Finally, not all glyphs are created equal. Nothing demonstrates this better than patch 5.4 and the introduction of new glyphs, which for an experienced scribe, were much harder to collect than any of the glyphs to date. When patch 5.4 hit, I added another glyph poster to my operation. Let's call him 'Awesomesauce'. Awesomesauce was in charge of posting all the new glyphs from 5.4, and it didn't feel like he was doing that well. He'd only post 40+ glyphs (yes, I've been slack at obtaining many of the new ones) and he would often come back with one or two sales. However, once the data was aggregated, and my estimation bias (or sad-panda syndrome) was corrected with facts, I could see he was kicking ass. He had a sales conversion rate of three times my other two posters, and more than a quarter of his sales were from multi-posted glyphs. It makes complete sense, since the market for brand new glyphs is much larger than glyphs that have already been learned by the bulk of current players. However, even when it takes him a fraction of the time to post than the other two, it is hard to reconcile getting 250g out of the mailbox and calling that a 'good day'...

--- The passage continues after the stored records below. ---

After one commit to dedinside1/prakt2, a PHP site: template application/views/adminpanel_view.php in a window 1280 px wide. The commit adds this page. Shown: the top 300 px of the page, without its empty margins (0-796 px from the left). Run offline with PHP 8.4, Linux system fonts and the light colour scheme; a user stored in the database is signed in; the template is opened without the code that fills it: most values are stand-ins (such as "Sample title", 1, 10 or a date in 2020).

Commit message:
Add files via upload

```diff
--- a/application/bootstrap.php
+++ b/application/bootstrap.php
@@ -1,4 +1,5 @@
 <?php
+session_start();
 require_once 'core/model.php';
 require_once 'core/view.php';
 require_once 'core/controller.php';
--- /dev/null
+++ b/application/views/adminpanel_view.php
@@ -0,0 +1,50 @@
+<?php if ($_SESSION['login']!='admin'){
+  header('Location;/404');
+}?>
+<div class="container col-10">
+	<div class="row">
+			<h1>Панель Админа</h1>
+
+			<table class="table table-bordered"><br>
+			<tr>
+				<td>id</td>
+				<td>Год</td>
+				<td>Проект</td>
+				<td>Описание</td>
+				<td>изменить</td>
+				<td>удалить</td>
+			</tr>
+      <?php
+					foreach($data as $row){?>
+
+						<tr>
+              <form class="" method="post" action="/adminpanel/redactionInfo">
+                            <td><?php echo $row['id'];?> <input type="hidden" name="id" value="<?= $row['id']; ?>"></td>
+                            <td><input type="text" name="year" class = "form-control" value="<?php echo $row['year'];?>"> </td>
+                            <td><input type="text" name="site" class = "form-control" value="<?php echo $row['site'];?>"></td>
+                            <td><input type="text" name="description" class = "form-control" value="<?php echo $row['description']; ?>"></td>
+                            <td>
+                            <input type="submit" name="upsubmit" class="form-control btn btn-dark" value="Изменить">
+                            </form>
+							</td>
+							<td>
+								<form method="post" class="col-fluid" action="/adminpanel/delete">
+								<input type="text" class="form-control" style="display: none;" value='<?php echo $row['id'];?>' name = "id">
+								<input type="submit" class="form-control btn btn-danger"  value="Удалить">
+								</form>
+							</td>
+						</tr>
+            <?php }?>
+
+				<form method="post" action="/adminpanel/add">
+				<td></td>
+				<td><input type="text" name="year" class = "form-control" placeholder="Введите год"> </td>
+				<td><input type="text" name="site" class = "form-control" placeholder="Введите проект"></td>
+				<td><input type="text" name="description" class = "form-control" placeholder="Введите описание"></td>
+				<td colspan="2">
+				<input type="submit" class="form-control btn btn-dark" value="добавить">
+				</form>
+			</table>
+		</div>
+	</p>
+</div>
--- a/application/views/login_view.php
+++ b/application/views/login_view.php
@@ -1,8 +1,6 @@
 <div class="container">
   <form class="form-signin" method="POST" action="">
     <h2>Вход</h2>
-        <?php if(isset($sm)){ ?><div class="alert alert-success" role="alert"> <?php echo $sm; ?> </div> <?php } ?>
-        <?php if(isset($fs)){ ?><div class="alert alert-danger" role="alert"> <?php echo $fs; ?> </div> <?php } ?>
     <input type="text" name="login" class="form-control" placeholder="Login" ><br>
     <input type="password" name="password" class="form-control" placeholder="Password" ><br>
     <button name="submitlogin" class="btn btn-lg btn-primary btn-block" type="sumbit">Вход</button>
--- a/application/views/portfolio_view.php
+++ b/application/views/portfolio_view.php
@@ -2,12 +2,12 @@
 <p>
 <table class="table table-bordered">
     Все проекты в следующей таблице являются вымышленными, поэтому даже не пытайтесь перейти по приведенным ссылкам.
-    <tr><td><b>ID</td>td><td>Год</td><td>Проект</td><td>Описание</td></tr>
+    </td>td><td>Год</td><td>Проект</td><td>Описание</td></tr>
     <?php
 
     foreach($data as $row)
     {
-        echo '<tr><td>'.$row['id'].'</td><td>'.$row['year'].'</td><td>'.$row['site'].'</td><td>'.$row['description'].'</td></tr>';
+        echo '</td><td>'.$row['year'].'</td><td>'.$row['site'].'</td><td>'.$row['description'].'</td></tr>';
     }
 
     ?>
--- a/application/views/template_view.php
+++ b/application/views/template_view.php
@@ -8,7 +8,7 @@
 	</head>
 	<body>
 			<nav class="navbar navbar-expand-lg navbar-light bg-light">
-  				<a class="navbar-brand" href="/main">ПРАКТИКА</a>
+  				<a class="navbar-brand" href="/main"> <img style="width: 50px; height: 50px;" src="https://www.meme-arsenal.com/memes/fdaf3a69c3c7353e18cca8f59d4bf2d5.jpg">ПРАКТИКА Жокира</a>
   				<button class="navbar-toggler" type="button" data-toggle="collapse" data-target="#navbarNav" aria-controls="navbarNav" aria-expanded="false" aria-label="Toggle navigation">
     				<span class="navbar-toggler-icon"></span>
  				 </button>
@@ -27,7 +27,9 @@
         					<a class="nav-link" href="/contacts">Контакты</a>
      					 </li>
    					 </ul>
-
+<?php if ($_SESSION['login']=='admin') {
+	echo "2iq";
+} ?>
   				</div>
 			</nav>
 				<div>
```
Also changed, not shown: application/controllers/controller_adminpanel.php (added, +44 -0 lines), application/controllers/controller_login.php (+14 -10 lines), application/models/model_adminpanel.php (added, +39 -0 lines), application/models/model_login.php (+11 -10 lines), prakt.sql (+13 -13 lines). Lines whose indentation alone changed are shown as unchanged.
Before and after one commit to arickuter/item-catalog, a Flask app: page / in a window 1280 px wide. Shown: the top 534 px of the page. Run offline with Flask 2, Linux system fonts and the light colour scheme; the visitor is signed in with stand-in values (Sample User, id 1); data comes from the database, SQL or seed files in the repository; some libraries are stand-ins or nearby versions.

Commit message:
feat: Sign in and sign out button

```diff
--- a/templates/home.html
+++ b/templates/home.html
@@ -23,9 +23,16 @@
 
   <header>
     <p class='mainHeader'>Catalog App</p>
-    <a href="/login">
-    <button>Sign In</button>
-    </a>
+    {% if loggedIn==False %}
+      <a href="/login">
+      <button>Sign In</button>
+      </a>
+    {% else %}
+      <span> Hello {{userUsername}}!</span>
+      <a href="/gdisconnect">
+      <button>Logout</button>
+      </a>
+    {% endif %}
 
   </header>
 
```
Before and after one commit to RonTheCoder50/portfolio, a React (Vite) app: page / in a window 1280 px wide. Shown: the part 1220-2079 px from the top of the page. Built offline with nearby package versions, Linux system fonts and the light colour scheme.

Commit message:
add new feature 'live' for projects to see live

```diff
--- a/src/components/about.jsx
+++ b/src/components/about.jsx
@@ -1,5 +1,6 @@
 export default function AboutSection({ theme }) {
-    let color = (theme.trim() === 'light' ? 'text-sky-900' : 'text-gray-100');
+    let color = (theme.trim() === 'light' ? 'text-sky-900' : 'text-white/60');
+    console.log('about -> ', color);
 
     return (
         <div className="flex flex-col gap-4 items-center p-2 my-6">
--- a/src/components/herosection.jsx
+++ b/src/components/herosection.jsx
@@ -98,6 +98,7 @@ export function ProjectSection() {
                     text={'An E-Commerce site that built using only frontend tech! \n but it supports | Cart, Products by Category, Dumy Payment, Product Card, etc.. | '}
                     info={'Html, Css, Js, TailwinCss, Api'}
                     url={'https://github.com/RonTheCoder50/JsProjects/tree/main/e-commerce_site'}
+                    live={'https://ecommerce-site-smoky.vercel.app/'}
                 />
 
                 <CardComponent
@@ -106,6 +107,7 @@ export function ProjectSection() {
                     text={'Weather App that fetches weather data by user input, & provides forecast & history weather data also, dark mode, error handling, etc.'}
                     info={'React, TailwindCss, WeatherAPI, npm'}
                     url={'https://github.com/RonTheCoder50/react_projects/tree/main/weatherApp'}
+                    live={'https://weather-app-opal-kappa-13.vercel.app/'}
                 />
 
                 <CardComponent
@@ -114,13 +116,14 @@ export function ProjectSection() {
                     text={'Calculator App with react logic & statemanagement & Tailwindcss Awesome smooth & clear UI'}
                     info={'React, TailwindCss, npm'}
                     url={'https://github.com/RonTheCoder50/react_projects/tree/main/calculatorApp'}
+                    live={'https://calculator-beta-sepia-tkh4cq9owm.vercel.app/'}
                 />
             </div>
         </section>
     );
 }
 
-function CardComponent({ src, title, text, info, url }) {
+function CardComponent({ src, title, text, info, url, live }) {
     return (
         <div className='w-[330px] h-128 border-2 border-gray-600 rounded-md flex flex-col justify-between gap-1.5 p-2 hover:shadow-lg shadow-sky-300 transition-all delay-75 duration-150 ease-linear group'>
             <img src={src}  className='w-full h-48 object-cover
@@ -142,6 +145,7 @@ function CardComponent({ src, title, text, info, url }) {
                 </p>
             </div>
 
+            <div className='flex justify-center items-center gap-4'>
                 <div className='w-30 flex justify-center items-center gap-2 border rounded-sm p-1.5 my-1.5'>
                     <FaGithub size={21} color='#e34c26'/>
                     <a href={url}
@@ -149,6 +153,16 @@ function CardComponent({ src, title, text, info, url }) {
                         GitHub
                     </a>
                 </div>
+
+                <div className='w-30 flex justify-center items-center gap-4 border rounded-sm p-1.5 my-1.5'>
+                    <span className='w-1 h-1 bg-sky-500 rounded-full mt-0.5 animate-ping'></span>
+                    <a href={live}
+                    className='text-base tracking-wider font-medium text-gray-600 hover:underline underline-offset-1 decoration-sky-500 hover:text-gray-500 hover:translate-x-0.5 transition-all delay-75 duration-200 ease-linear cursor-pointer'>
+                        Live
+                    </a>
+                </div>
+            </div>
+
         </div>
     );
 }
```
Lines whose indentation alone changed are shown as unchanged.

... which brings me full circle to the point of this post. The glyph market is a rewarding and profitable market. In my experience, it doesn't need to be micro-managed or even have cancel / repost cycles. The margins are great even if you have competitors that make crazy alchemists look like tycoons of industry. If you are selling 1 in every 20 glyphs posted, don't be discouraged! What really matters is how long it takes you to make the inevitable profit.
Time is money, friend!